Nottinghamshire-based David Little has a deep interest in Elizabethan and Stuart social history. In his early collecting life he focused primarily on pewter and vernacular furniture. However, in the 1990s his head was turned to higher-status objects when in 1991 he acquired from Brand Inglis the rare Charles I spouted ewer shown above that was very similar in form to a pewter vessel already in his collection.
He then bought early English silver and pewter concurrently, noting: “I spent some time comparing the relationship between the two metals, their manufacture, their design and how they complemented each other in use throughout the period.” Little’s £1m pewter collection was sold at Christie’s in 2007.

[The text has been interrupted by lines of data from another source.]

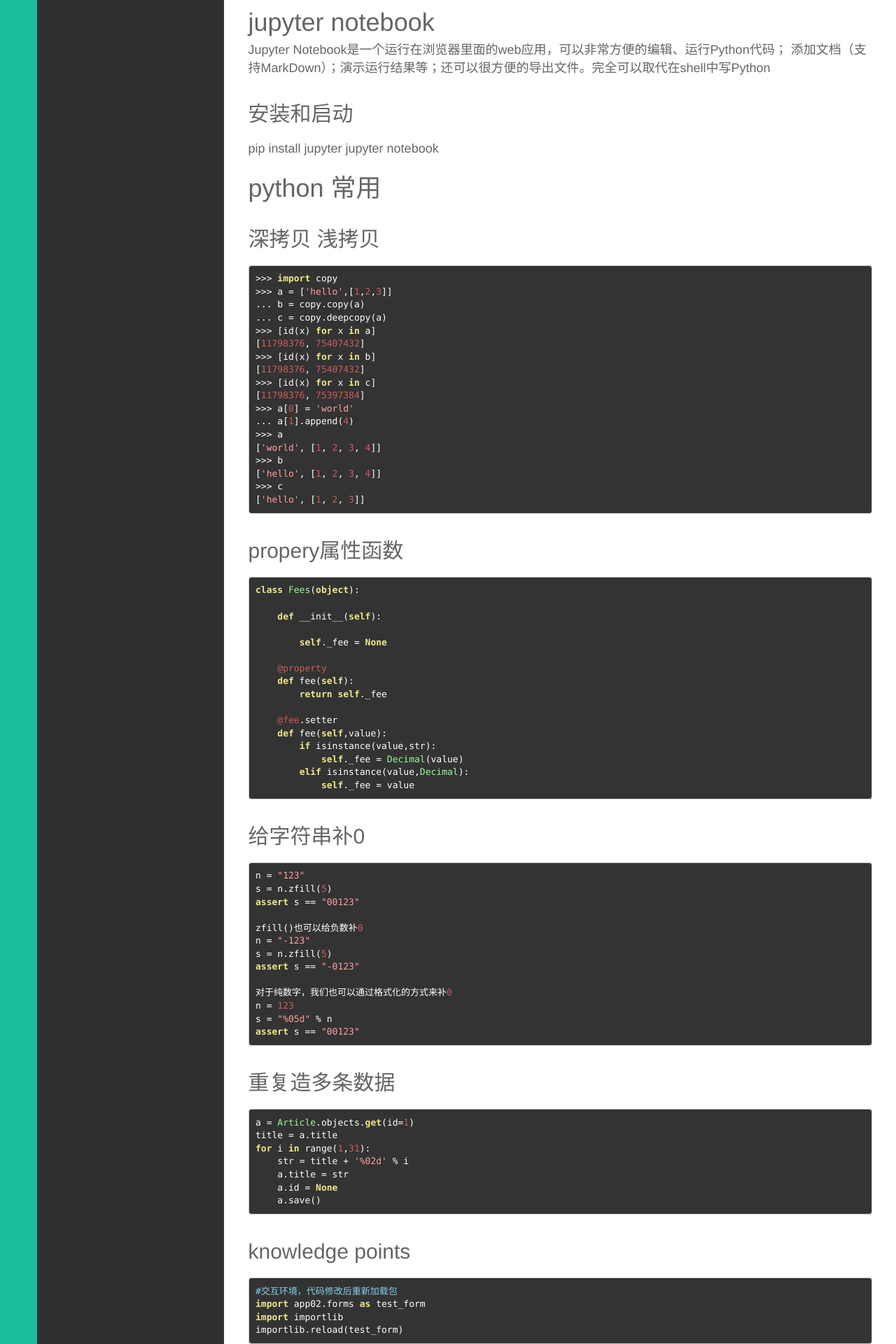
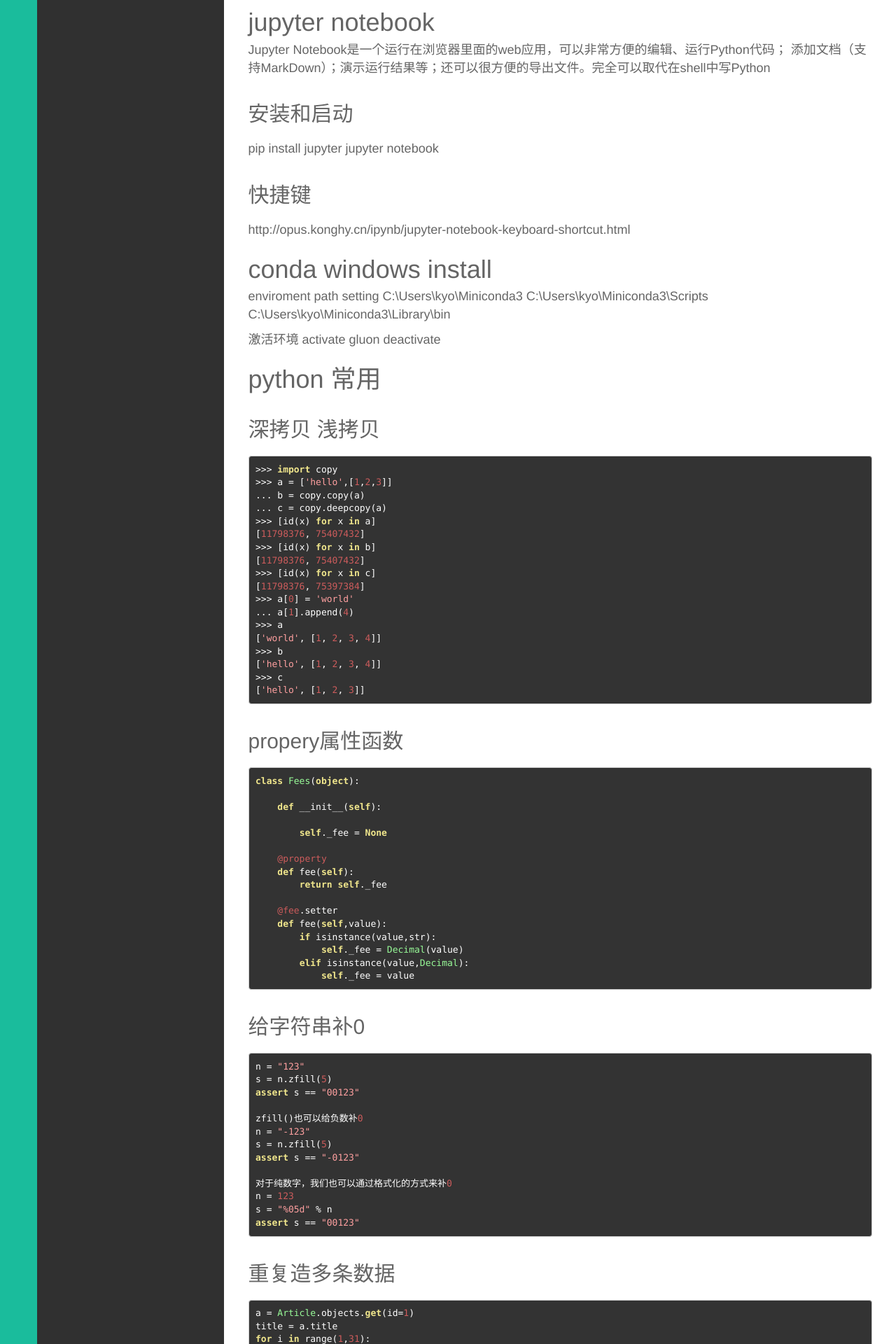
Before and after one commit to kyoyo/kyoyo.github.io, a Jekyll site: the page built from _posts/技術/2017-10-10-Python.md, in a window 1280 px wide. Shown: the part 783-2703 px from the top of the page at 70% size. Built offline with Jekyll 4.4.1, drawn with Linux system fonts in a browser that asks for light colours; Markdown is read by kramdown in place of the engine named in the settings.

Commit message:
Update 2017-10-10-Python.md

```diff
--- a/_posts/技術/2017-10-10-Python.md
+++ b/_posts/技術/2017-10-10-Python.md
@@ -50,6 +50,19 @@ Jupyter Notebook是一个运行在浏览器里面的web应用，可以非常方
 pip install jupyter
 jupyter notebook
 
+## 快捷键
+http://opus.konghy.cn/ipynb/jupyter-notebook-keyboard-shortcut.html
+
+# conda windows install
+
+enviroment path setting
+    C:\Users\kyo\Miniconda3
+    C:\Users\kyo\Miniconda3\Scripts
+    C:\Users\kyo\Miniconda3\Library\bin
+
+激活环境
+activate gluon
+deactivate
 
 # python 常用
 
```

The 26 pieces of silver, carefully assembled with the help of Godalming dealer Alastair Dickenson, took as its starting point a desire to include only exceptional pieces and a wide variety of different shapes and forms from the period.
Many of the objects are only familiar today from a handful of survivors in major museum collections, depictions in 16th-17th century still-life paintings or from Victorian copies. It comprises some of the best items available to commerce across the past 25 years.
Some, such as two Elizabethan dishes from the so-called Armada Service, hidden in Devon during the Civil War and rediscovered by farm labourers in 1827, will be familiar. They were bought by Dickinson for the Little collection in 2009 for £140,000 at Lawrences of Crewkerne.
Timothy Schroder, author of English Silver before the Civil War, The David Little Collection (2015) described the collection as “remarkable and well-chosen...assembled in an age when such things are increasingly hard to come by”.
Estimates will range from £4000-6000 for a James I silver-mounted cowrie shell casting bottle, c.1600, to £180,000-220,000 for an Elizabethan cup formerly in the Pierpont Morgan collection.